WOODBURY, Minn. — Throughout the hour and a half they sat in their seats at the Woodbury Central Park amphitheater, Lyn Johnston and Susan Stindt each rang a cowbell when a speaker made a point they agreed with.

"They gave us bells to ring..." Johnston said.

"And we rang 'em," Sindt finished.

Both women, of South St. Paul and Maplewood respectively, support marijuana legalization — Sindt ran against Rep. Betty McCollum in 2018 as part of the Legal Marijuana Now Party. They were among an engaged crowd that attended a "Be Heard on Cannabis" session Tuesday, Nov. 19, the seventh in a series of 15 hosted by Rep. Ryan Winkler, DFL-Golden Valley, to encourage community conversation about the legalization of marijuana for adult use. The cowbells, bright blue and branded with the name of the tour, were given out by Winkler's office at each stop.

Sen. Susan Kent, DFL-Woodbury, Rep. Steve Sandell, DFL-53B, Rep. Tou Xiong, DFL-53A, Rep. Pat Garofalo, R-Farmington, and Sen. Jeff Hayden, DFL-Minneapolis, were also in attendance at the session.

Rep. Ryan Winkler, DFL-Golden Valley, and his campaign have been giving out cow bells with "Be Heard on Cannabis" branding at every stop so far in the 15-session tour of Minnesota. A staffer said people have been surprisingly polite in their usage of the bells, likening them to a "golf clap" when people want to show support for a point.
Rep. Ryan Winkler, DFL-Golden Valley, and his campaign have been giving out cow bells with "Be Heard on Cannabis" branding at every stop so far in the 15-session tour of Minnesota. A staffer said people have been surprisingly polite in their usage of the bells, likening them to a "golf clap" when people want to show support for a point.

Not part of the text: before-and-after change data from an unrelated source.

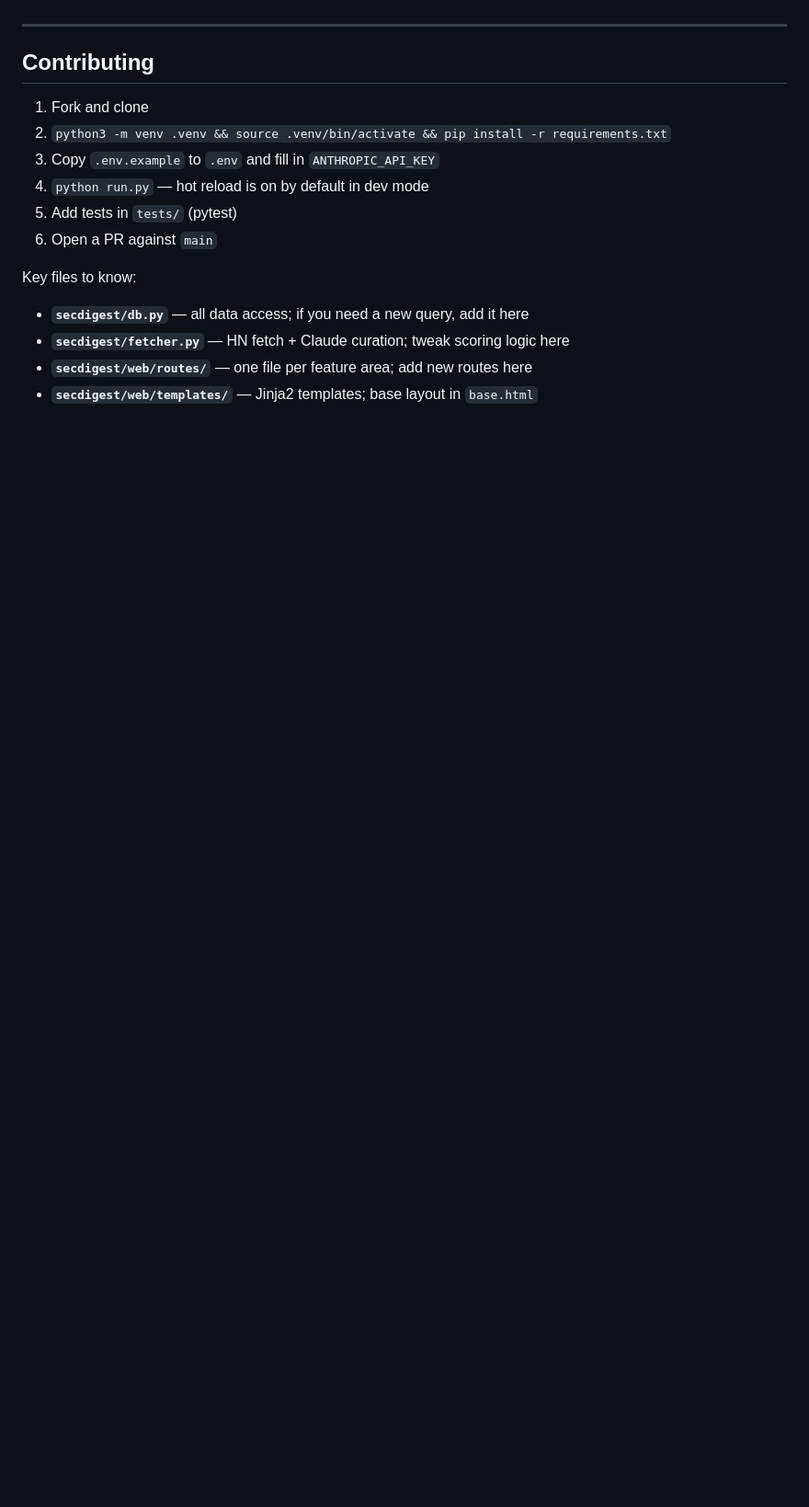
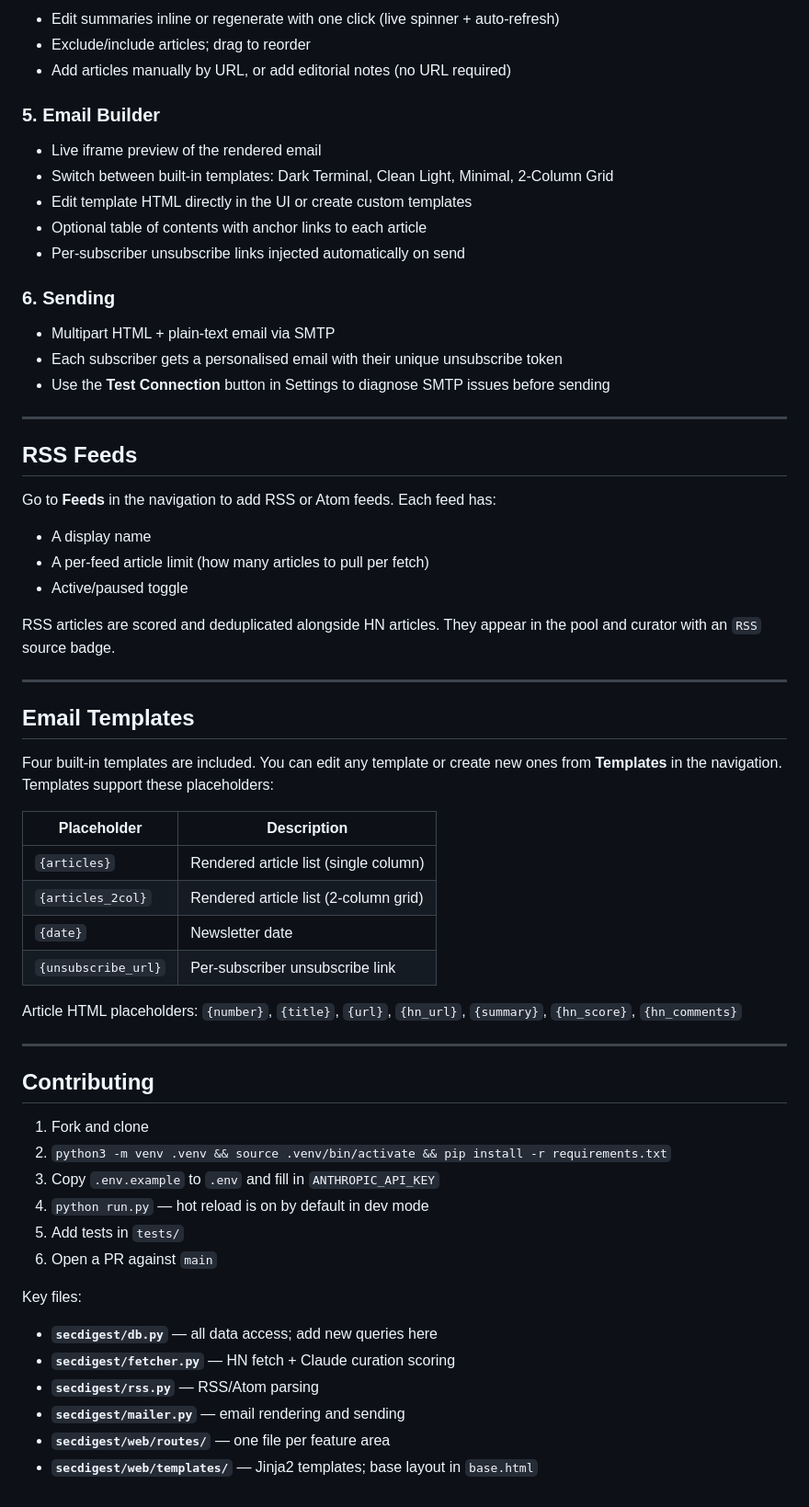
Before and after one commit to ahhh/secdigest, a Markdown page: README.md, the part around one of its changes. Shown at 92% size. Rendered like a GitHub page; blank space fills up the shorter version.

```diff
--- a/README.md
+++ b/README.md
@@ -165,3 +191,46 @@ secdigest/
+- Edit summaries inline or regenerate with one click (live spinner + auto-refresh)
+- Exclude/include articles; drag to reorder
+- Add articles manually by URL, or add editorial notes (no URL required)
+
+### 5. Email Builder
+
+- Live iframe preview of the rendered email
+- Switch between built-in templates: Dark Terminal, Clean Light, Minimal, 2-Column Grid
+- Edit template HTML directly in the UI or create custom templates
+- Optional table of contents with anchor links to each article
+- Per-subscriber unsubscribe links injected automatically on send
+
+### 6. Sending
+
+- Multipart HTML + plain-text email via SMTP
+- Each subscriber gets a personalised email with their unique unsubscribe token
+- Use the **Test Connection** button in Settings to diagnose SMTP issues before sending
+
+---
+
+## RSS Feeds
+
+Go to **Feeds** in the navigation to add RSS or Atom feeds. Each feed has:
+- A display name
+- A per-feed article limit (how many articles to pull per fetch)
+- Active/paused toggle
+
+RSS articles are scored and deduplicated alongside HN articles. They appear in the pool and curator with an `RSS` source badge.
+
+---
+
+## Email Templates
+
+Four built-in templates are included. You can edit any template or create new ones from **Templates** in the navigation. Templates support these placeholders:
+
+| Placeholder | Description |
+|---|---|
+| `{articles}` | Rendered article list (single column) |
+| `{articles_2col}` | Rendered article list (2-column grid) |
+| `{date}` | Newsletter date |
+| `{unsubscribe_url}` | Per-subscriber unsubscribe link |
+
+Article HTML placeholders: `{number}`, `{title}`, `{url}`, `{hn_url}`, `{summary}`, `{hn_score}`, `{hn_comments}`
 
 ---
 
@@ -171,11 +240,13 @@ secdigest/
 2. `python3 -m venv .venv && source .venv/bin/activate && pip install -r requirements.txt`
 3. Copy `.env.example` to `.env` and fill in `ANTHROPIC_API_KEY`
 4. `python run.py` — hot reload is on by default in dev mode
-5. Add tests in `tests/` (pytest)
+5. Add tests in `tests/`
 6. Open a PR against `main`
 
-Key files to know:
-- **`secdigest/db.py`** — all data access; if you need a new query, add it here
-- **`secdigest/fetcher.py`** — HN fetch + Claude curation; tweak scoring logic here
-- **`secdigest/web/routes/`** — one file per feature area; add new routes here
+Key files:
+- **`secdigest/db.py`** — all data access; add new queries here
+- **`secdigest/fetcher.py`** — HN fetch + Claude curation scoring
+- **`secdigest/rss.py`** — RSS/Atom parsing
+- **`secdigest/mailer.py`** — email rendering and sending
+- **`secdigest/web/routes/`** — one file per feature area
 - **`secdigest/web/templates/`** — Jinja2 templates; base layout in `base.html`
```
Also changed, not shown: other parts of README.md (+80 -54 lines).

In August, Winkler said in a Star Tribune op-ed that marijuana legalization for adult use would be a top priority for him as House majority leader after a push failed in the Republican-controlled Senate earlier this year. The House is expected to push for legalization in the 2020 legislative session, which begins Feb. 11.

The conversation highlighted the experiences of former Boulder County District Attorney Stanley Garnett and former Denver city attorney Doug Friednash, who both served as state officials when Colorado legalized recreational marijuana.

Community members in attendance ranged from enthusiastically supportive to skeptical or concerned, but all seemed willing to engage in conversation and ask questions of the Colorado officials.

Garnett and Friednash were each opposed to legalization initially, they said. What changed Garnett's mind, he said, was a realization that criminalization wasn't working.

"Legalization and regulation of marijuana has some problems, but it's so much better than trying to prohibit it in a community through criminalization," Garnett said.

An engaged crowd filled the Central Park amphitheater for Rep. Ryan Winkler's "Be Heard on Cannabis" listening session Nov. 19, 2019, in Woodbury. Hannah Black / RiverTown Multimedia
An engaged crowd filled the Central Park amphitheater for Rep. Ryan Winkler's "Be Heard on Cannabis" listening session Nov. 19, 2019, in Woodbury. Hannah Black / RiverTown Multimedia

Both men encouraged Minnesota officials to begin gathering information now about what legalization would mean for state agencies. Garnett described state agencies in Colorado having to scramble after voters passed Amendment 64 in November 2012.

"The best thing that's happening here is the legislature is dealing with this issue," he said of Minnesota.

A Pew Research Center survey released Nov. 14 showed 67% of Americans now support marijuana legalization. A poll conducted at the 2019 Minnesota State Fair showed just over 53% of polltakers in support of recreational legalization for people 21 and older.

The schedule for future "Be Heard on Cannabis" meetings can be found here.